:: Stored data ::

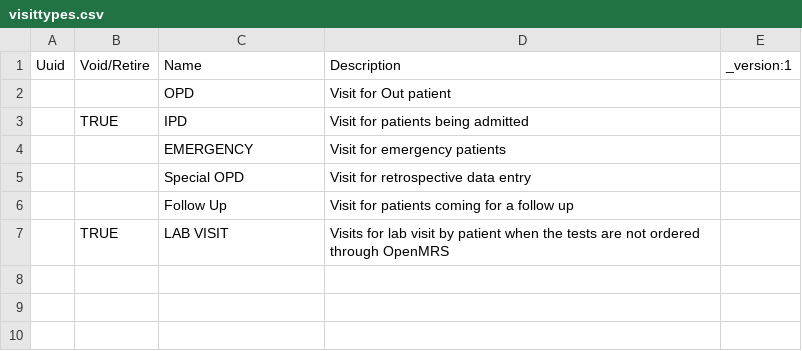
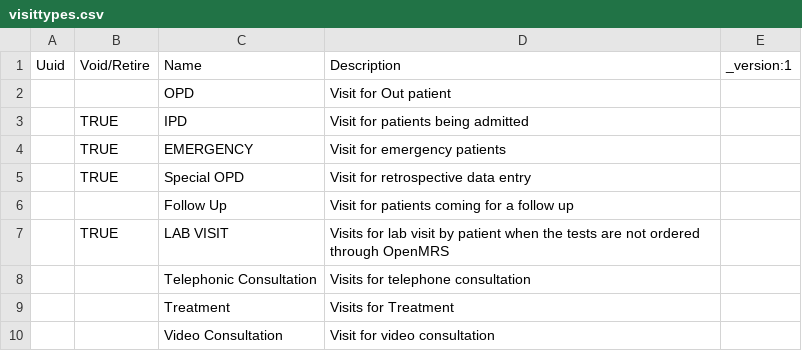
Before and after one commit to arogya-innovation/standard-config, a CSV file: masterdata/configuration/visittypes/visittypes.csv, drawn as a sheet.

Commit message:
update visit types

```diff
--- a/masterdata/configuration/visittypes/visittypes.csv
+++ b/masterdata/configuration/visittypes/visittypes.csv
@@ -3,5 +3,8 @@ Uuid,Void/Retire,Name,Description,_version:1
 ,TRUE,IPD,Visit for patients being admitted,
-,,EMERGENCY,Visit for emergency patients,
-,,Special OPD,Visit for retrospective data entry,
+,TRUE,EMERGENCY,Visit for emergency patients,
+,TRUE,Special OPD,Visit for retrospective data entry,
 ,,Follow Up,Visit for patients coming for a follow up,
 ,TRUE,LAB VISIT,Visits for lab visit by patient when the tests are not ordered through OpenMRS,
+,,Telephonic Consultation,Visits for telephone consultation,
+,,Treatment,Visits for Treatment,
+,,Video Consultation,Visit for video consultation,
```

:: To do ::
Quote the records above in full, dropping each picture.

:: Task output ::
Before and after one commit to arogya-innovation/standard-config, a CSV file: masterdata/configuration/visittypes/visittypes.csv, drawn as a sheet.

Commit message:
update visit types

```diff
--- a/masterdata/configuration/visittypes/visittypes.csv
+++ b/masterdata/configuration/visittypes/visittypes.csv
@@ -3,5 +3,8 @@ Uuid,Void/Retire,Name,Description,_version:1
 ,TRUE,IPD,Visit for patients being admitted,
-,,EMERGENCY,Visit for emergency patients,
-,,Special OPD,Visit for retrospective data entry,
+,TRUE,EMERGENCY,Visit for emergency patients,
+,TRUE,Special OPD,Visit for retrospective data entry,
 ,,Follow Up,Visit for patients coming for a follow up,
 ,TRUE,LAB VISIT,Visits for lab visit by patient when the tests are not ordered through OpenMRS,
+,,Telephonic Consultation,Visits for telephone consultation,
+,,Treatment,Visits for Treatment,
+,,Video Consultation,Visit for video consultation,
```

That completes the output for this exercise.